Today is #Timetotalk day and we wanted to make today’s conversation about mental health.
We all have physical health and we all have mental health, but so often we find it easier to talk about our physical health compared with our mental health.
Last week I attended a EH4MH workshop at my children’s school designed to open up the conversations we have within families about mental health. It included simple, practical advice about how to normalise the conversation, as well as insights into the power of adopting a growth rather than fixed mindset. We explored the teenage brain, sleep patterns, and I came away with masses of valuable strategies to share, including ‘10 a day choices towards balancing our mental health’.
However, it was the last 5 minutes of the workshop that struck a deep chord.
We were shown this video with a parting invitation to become more aware, to take notice, and to listen to those around us. Sometimes doing small things can make a big difference, and just being heard is enough.
I witnessed this in buckets yesterday when I visited my dear mother in hospital. The comings and goings of medical staff, family and friends, all having different conversations with patients, each one coping in their own unique way with their health challenges. For some I could see how talking brought comfort and how having the opportunity to share their stories with someone who truly listened, created fabulous moments of laughter and connection. For others, the simple act of having someone sitting alongside and saying ‘it’s ok not to be ok’ was enough.
As human beings we all have different struggles at different times, sometimes physically, and sometimes mentally. We talk about physical health. Let’s talk about mental health. The sheer experience of just talking can often help strengthen our capacity to respond to life’s up’s and down’s whether that’s in our roles as parents, partners, sons, daughters, colleagues or friends.
In our work at TCS, we are passionate about the power of conversations, and how a single conversation can make a lasting impact. We were surprised to read the recent research from Accenture highlighting how more employees are willing to speak about their own mental health at work, but only one in five (20%) report an improvement in workplace training to help manage their own mental health or to help them support colleagues dealing with mental health challenges (19%).
Speak Your Mind
Given this workplace context and our aim to create change in organisations through conversation, we are really excited to be running “Speak Your Mind” – a one day workshop giving people the skills and confidence to have more meaningful conversations about mental health.
It’s being run by mental health first aider/coach-facilitator Sarah Rudder and will be packed full of excellent advice, activities, support, time to explore and have a go at these conversations… all in the wonderful Wallacespace.
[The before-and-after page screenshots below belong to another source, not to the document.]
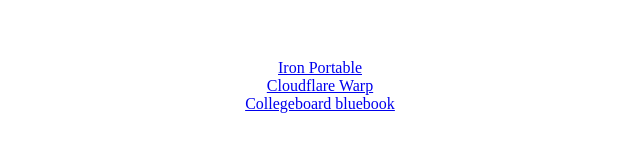
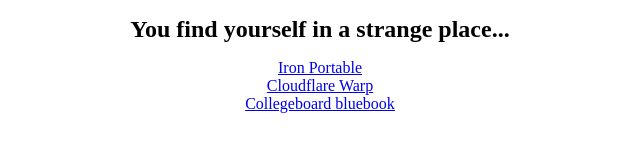
Before and after one commit to tffsite/main, a plain HTML site: page index.html in a window 1280 px wide. Shown: the whole page, without its empty margins (320-960 px from the left). Drawn offline with Linux system fonts and the light colour scheme.

Commit message:
Update index.html

```diff
--- a/index.html
+++ b/index.html
@@ -9,7 +9,7 @@
     <title>The Freezing Site</title>
   </head>
   <body>
-        <h1 style="color:white; font-size:24px">You find yourself in a strange place...</h1>
+        <h1 style="color:black; font-size:24px">You find yourself in a strange place...</h1>
         <a href="https://www.srware.net/downloads/IronPortable64.exe">Iron Portable</a><br>
         <a href="https://1111-releases.cloudflareclient.com/windows/Cloudflare_WARP_Release-x64.msi">Cloudflare Warp</a><br>
         <a href="https://bluebook.app.collegeboard.org/downloads/Bluebook%20Setup%200.9.204.exe">Collegeboard bluebook</a></br>
```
Come and join us.
We want more people to be able to go to work and show up as their whole selves. We want more organisations to change the way they have conversations about mental health.